* **Task statement**: Drop every picture, then repeat the records exactly.

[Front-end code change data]
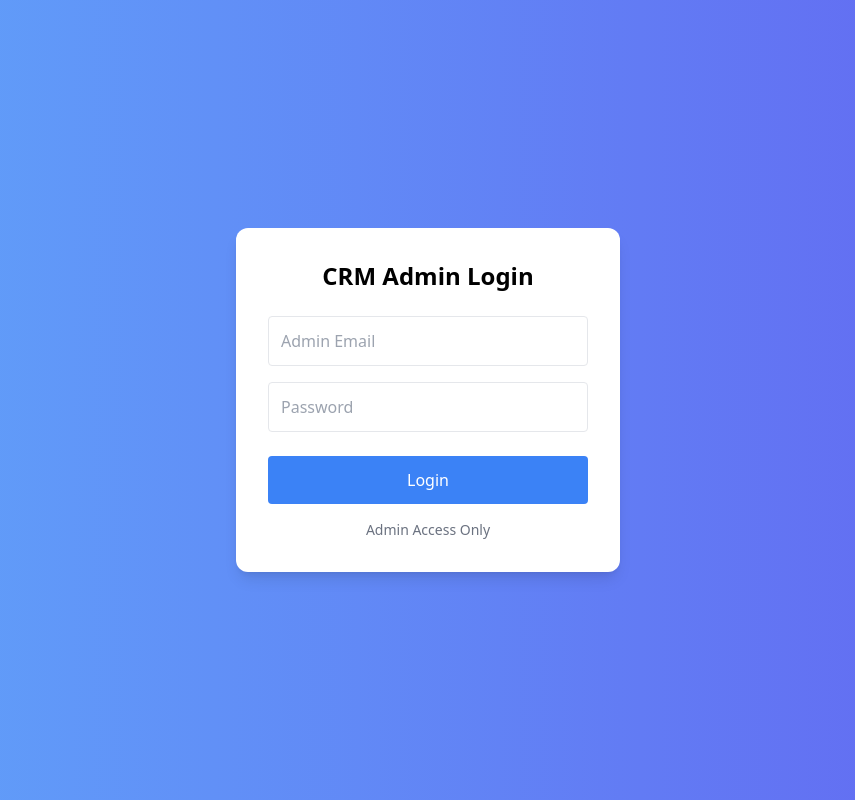
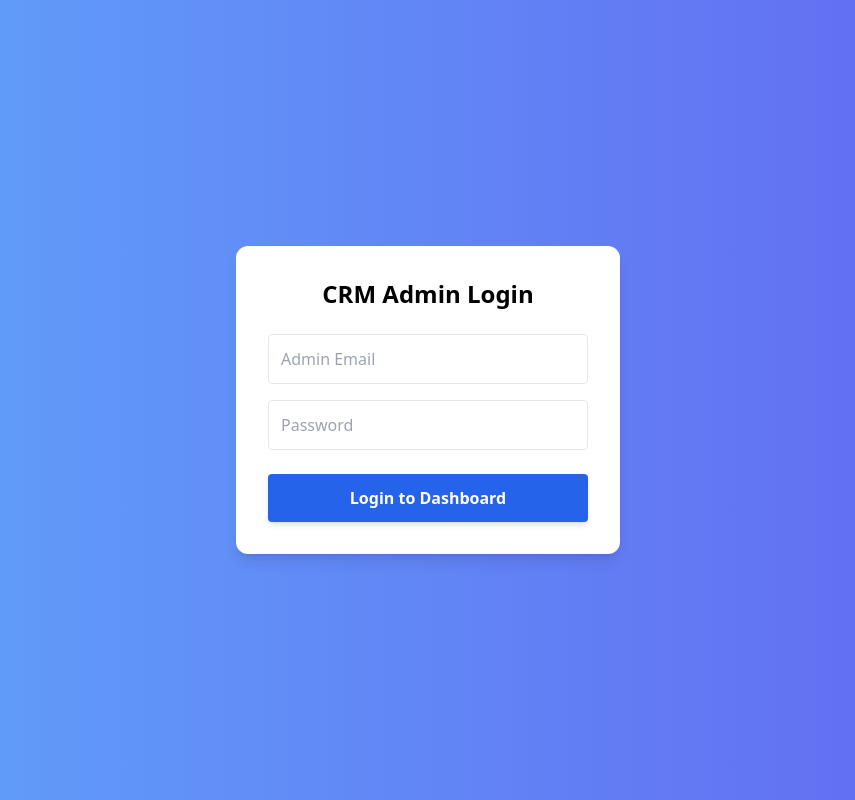
Before and after one commit to m-fani-goud/FUTURE_FS_01, a React app in the folder frontend/: page / in a window 1280 px wide. Shown: the whole page, without its empty margins (212-1067 px from the left). Built offline with nearby package versions, Linux system fonts and the light colour scheme; the HTML template or start-up script is replaced by a standard one.

Commit message:
update the login and api

```diff
--- a/frontend/src/api.js
+++ b/frontend/src/api.js
@@ -1,16 +1,17 @@
 import axios from "axios";
 
 const API = axios.create({
-  baseURL: "https://future-fs-01-tg5r.onrender.com",
+  // Added /api as a likely prefix to fix your 404
+  baseURL: "https://future-fs-01-tg5r.onrender.com/api",
 });
 
-// Automatically add the token to every request
-API.interceptors.request.use((req) => {
+// Interceptor to attach token to headers automatically
+API.interceptors.request.use((config) => {
   const token = localStorage.getItem("token");
   if (token) {
-    req.headers.Authorization = `Bearer ${token}`;
+    config.headers.Authorization = `Bearer ${token}`;
   }
-  return req;
+  return config;
 });
 
 export default API;
--- a/frontend/src/pages/Login.jsx
+++ b/frontend/src/pages/Login.jsx
@@ -1,30 +1,29 @@
 import { useState } from "react";
-import axios from "axios";
+import API from "./api"; // Import the instance we created above
 
 function Login({ setToken }) {
   const [email, setEmail] = useState("");
   const [password, setPassword] = useState("");
-  const [error, setError] = useState(""); // Track login errors
-  const [loading, setLoading] = useState(false); // UI feedback
+  const [error, setError] = useState("");
+  const [loading, setLoading] = useState(false);
 
-  const login = async (e) => {
+  const handleLogin = async (e) => {
     e.preventDefault();
     setError("");
     setLoading(true);
 
     try {
-      // Note: Ensure the /login path matches your actual backend route
-      const res = await axios.post(
-        "https://future-fs-01-tg5r.onrender.com/login",
-        { email, password }
-      );
+      // If your backend route is just /login, this becomes:
+      // https://future-fs-01-tg5r.onrender.com/api/login
+      const res = await API.post("/login", { email, password });
 
       const token = res.data.token;
-
       localStorage.setItem("token", token);
       setToken(token);
     } catch (err) {
-      setError(err.response?.data?.message || "Login failed. Please check your credentials.");
+      // Provides feedback if the 404 persists or credentials fail
+      const message = err.response?.data?.message || "Connection Error. Check API URL.";
+      setError(message);
     } finally {
       setLoading(false);
     }
@@ -36,12 +35,12 @@ function Login({ setToken }) {
         <h2 className="text-2xl font-bold text-center mb-6">CRM Admin Login</h2>
 
         {error && (
-          <div className="bg-red-100 text-red-600 p-2 mb-4 text-sm rounded text-center">
+          <div className="bg-red-100 text-red-600 p-2 mb-4 text-sm rounded text-center border border-red-200">
             {error}
           </div>
         )}
 
-        <form onSubmit={login}>
+        <form onSubmit={handleLogin}>
           <input
             type="email"
             required
@@ -60,15 +59,13 @@ function Login({ setToken }) {
 
           <button
             disabled={loading}
-            className={`text-white p-3 w-full rounded transition ${
-              loading ? "bg-gray-400" : "bg-blue-500 hover:bg-blue-600"
+            className={`text-white p-3 w-full rounded font-semibold transition ${
+              loading ? "bg-gray-400 cursor-not-allowed" : "bg-blue-600 hover:bg-blue-700 shadow-md"
             }`}
           >
-            {loading ? "Authenticating..." : "Login"}
+            {loading ? "Verifying..." : "Login to Dashboard"}
           </button>
         </form>
-
-        <p className="text-center text-sm text-gray-500 mt-4">Admin Access Only</p>
       </div>
     </div>
   );
```
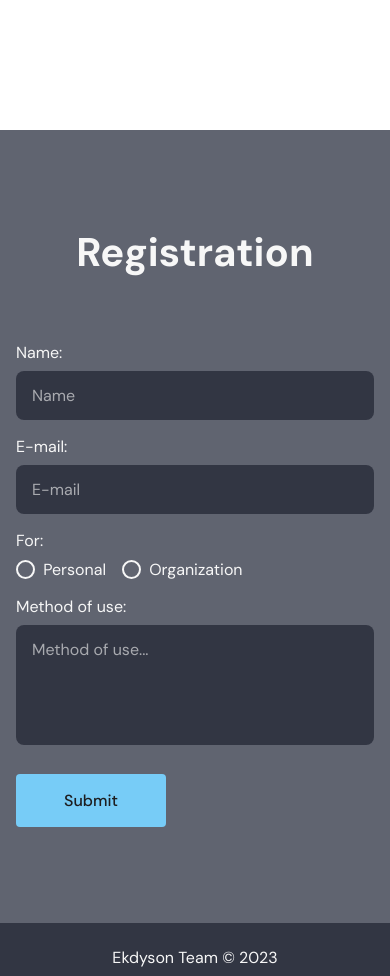
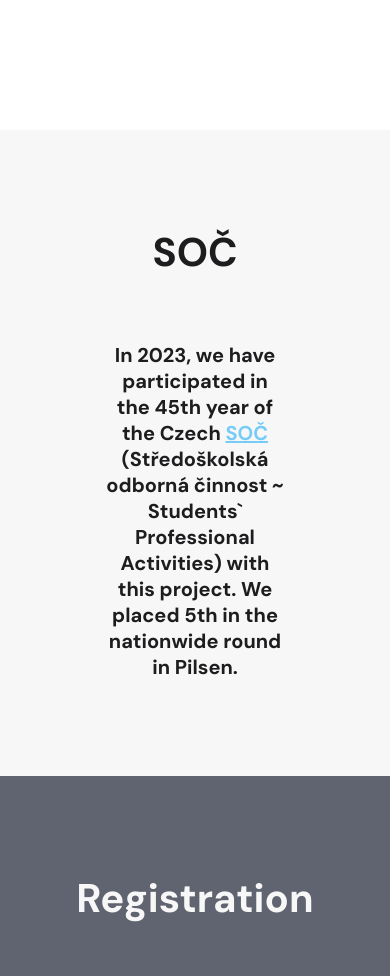
Before and after one commit to Ekdyson-Dev/DEH-web, a plain HTML site: page index.html in a window 390 px wide. Shown: the part 8420-9396 px from the top of the page. Drawn offline with nearby package versions, Linux system fonts and the light colour scheme; a web font is replaced by a local one.

Commit message:
SOČ section init

```diff
--- a/css/main.scss
+++ b/css/main.scss
@@ -611,6 +611,19 @@ main {
         }
     }
 
+    .soc {
+        @include display(grid, center, center);
+        background-color: $font-color;
+
+        p {
+            width: 50%;
+            margin: 0 auto;
+            text-align: center;
+            font-size: 1.25rem;
+            font-weight: bold;
+        }
+    }
+
     .contact {
         background-color: $tertiary-color;
 
--- a/index.html
+++ b/index.html
@@ -30,6 +30,7 @@
                         <a onclick="toggleMenuDis()" href="#benefits">Benefits</a>
                         <a onclick="toggleMenuDis()" href="#team">Our team</a>
                         <a onclick="toggleMenuDis()" href="#testimonials">Testimonials</a>
+                        <a onclick="toggleMenuDis()" href="#soc">SOČ</a>
                         <a onclick="toggleMenuDis()" href="#contact">Registration</a>
                     </div>
                 </div>
@@ -215,6 +216,15 @@
                     </div>
                 </div>
             </section>
+            <section class="soc" id="soc">
+                <div data-aos="fade-up">
+                    <h1 class="heading">SOČ</h1>
+                    <p>
+                        In 2023, we have participated in the 45th year of the Czech <a href="https://www.soc.cz" target="_blank">SOČ</a> (Středoškolská odborná činnost ~ Students` Professional
+                        Activities) with this project. We placed 5th in the nationwide round in Pilsen.
+                    </p>
+                </div>
+            </section>
             <section class="contact" id="contact">
                 <h1 class="heading" data-aos="fade-up">Registration</h1>
                 <form method="post">
```
Also changed, not shown: css/main.css, 1 other file.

* **Solved exercise**:
Before and after one commit to m-fani-goud/FUTURE_FS_01, a React app in the folder frontend/: page / in a window 1280 px wide. Shown: the whole page, without its empty margins (212-1067 px from the left). Built offline with nearby package versions, Linux system fonts and the light colour scheme; the HTML template or start-up script is replaced by a standard one.

Commit message:
update the login and api

```diff
--- a/frontend/src/api.js
+++ b/frontend/src/api.js
@@ -1,16 +1,17 @@
 import axios from "axios";
 
 const API = axios.create({
-  baseURL: "https://future-fs-01-tg5r.onrender.com",
+  // Added /api as a likely prefix to fix your 404
+  baseURL: "https://future-fs-01-tg5r.onrender.com/api",
 });
 
-// Automatically add the token to every request
-API.interceptors.request.use((req) => {
+// Interceptor to attach token to headers automatically
+API.interceptors.request.use((config) => {
   const token = localStorage.getItem("token");
   if (token) {
-    req.headers.Authorization = `Bearer ${token}`;
+    config.headers.Authorization = `Bearer ${token}`;
   }
-  return req;
+  return config;
 });
 
 export default API;
--- a/frontend/src/pages/Login.jsx
+++ b/frontend/src/pages/Login.jsx
@@ -1,30 +1,29 @@
 import { useState } from "react";
-import axios from "axios";
+import API from "./api"; // Import the instance we created above
 
 function Login({ setToken }) {
   const [email, setEmail] = useState("");
   const [password, setPassword] = useState("");
-  const [error, setError] = useState(""); // Track login errors
-  const [loading, setLoading] = useState(false); // UI feedback
+  const [error, setError] = useState("");
+  const [loading, setLoading] = useState(false);
 
-  const login = async (e) => {
+  const handleLogin = async (e) => {
     e.preventDefault();
     setError("");
     setLoading(true);
 
     try {
-      // Note: Ensure the /login path matches your actual backend route
-      const res = await axios.post(
-        "https://future-fs-01-tg5r.onrender.com/login",
-        { email, password }
-      );
+      // If your backend route is just /login, this becomes:
+      // https://future-fs-01-tg5r.onrender.com/api/login
+      const res = await API.post("/login", { email, password });
 
       const token = res.data.token;
-
       localStorage.setItem("token", token);
       setToken(token);
     } catch (err) {
-      setError(err.response?.data?.message || "Login failed. Please check your credentials.");
+      // Provides feedback if the 404 persists or credentials fail
+      const message = err.response?.data?.message || "Connection Error. Check API URL.";
+      setError(message);
     } finally {
       setLoading(false);
     }
@@ -36,12 +35,12 @@ function Login({ setToken }) {
         <h2 className="text-2xl font-bold text-center mb-6">CRM Admin Login</h2>
 
         {error && (
-          <div className="bg-red-100 text-red-600 p-2 mb-4 text-sm rounded text-center">
+          <div className="bg-red-100 text-red-600 p-2 mb-4 text-sm rounded text-center border border-red-200">
             {error}
           </div>
         )}
 
-        <form onSubmit={login}>
+        <form onSubmit={handleLogin}>
           <input
             type="email"
             required
@@ -60,15 +59,13 @@ function Login({ setToken }) {
 
           <button
             disabled={loading}
-            className={`text-white p-3 w-full rounded transition ${
-              loading ? "bg-gray-400" : "bg-blue-500 hover:bg-blue-600"
+            className={`text-white p-3 w-full rounded font-semibold transition ${
+              loading ? "bg-gray-400 cursor-not-allowed" : "bg-blue-600 hover:bg-blue-700 shadow-md"
             }`}
           >
-            {loading ? "Authenticating..." : "Login"}
+            {loading ? "Verifying..." : "Login to Dashboard"}
           </button>
         </form>
-
-        <p className="text-center text-sm text-gray-500 mt-4">Admin Access Only</p>
       </div>
     </div>
   );
```
Before and after one commit to Ekdyson-Dev/DEH-web, a plain HTML site: page index.html in a window 390 px wide. Shown: the part 8420-9396 px from the top of the page. Drawn offline with nearby package versions, Linux system fonts and the light colour scheme; a web font is replaced by a local one.

Commit message:
SOČ section init

```diff
--- a/css/main.scss
+++ b/css/main.scss
@@ -611,6 +611,19 @@ main {
         }
     }
 
+    .soc {
+        @include display(grid, center, center);
+        background-color: $font-color;
+
+        p {
+            width: 50%;
+            margin: 0 auto;
+            text-align: center;
+            font-size: 1.25rem;
+            font-weight: bold;
+        }
+    }
+
     .contact {
         background-color: $tertiary-color;
 
--- a/index.html
+++ b/index.html
@@ -30,6 +30,7 @@
                         <a onclick="toggleMenuDis()" href="#benefits">Benefits</a>
                         <a onclick="toggleMenuDis()" href="#team">Our team</a>
                         <a onclick="toggleMenuDis()" href="#testimonials">Testimonials</a>
+                        <a onclick="toggleMenuDis()" href="#soc">SOČ</a>
                         <a onclick="toggleMenuDis()" href="#contact">Registration</a>
                     </div>
                 </div>
@@ -215,6 +216,15 @@
                     </div>
                 </div>
             </section>
+            <section class="soc" id="soc">
+                <div data-aos="fade-up">
+                    <h1 class="heading">SOČ</h1>
+                    <p>
+                        In 2023, we have participated in the 45th year of the Czech <a href="https://www.soc.cz" target="_blank">SOČ</a> (Středoškolská odborná činnost ~ Students` Professional
+                        Activities) with this project. We placed 5th in the nationwide round in Pilsen.
+                    </p>
+                </div>
+            </section>
             <section class="contact" id="contact">
                 <h1 class="heading" data-aos="fade-up">Registration</h1>
                 <form method="post">
```
Also changed, not shown: css/main.css, 1 other file.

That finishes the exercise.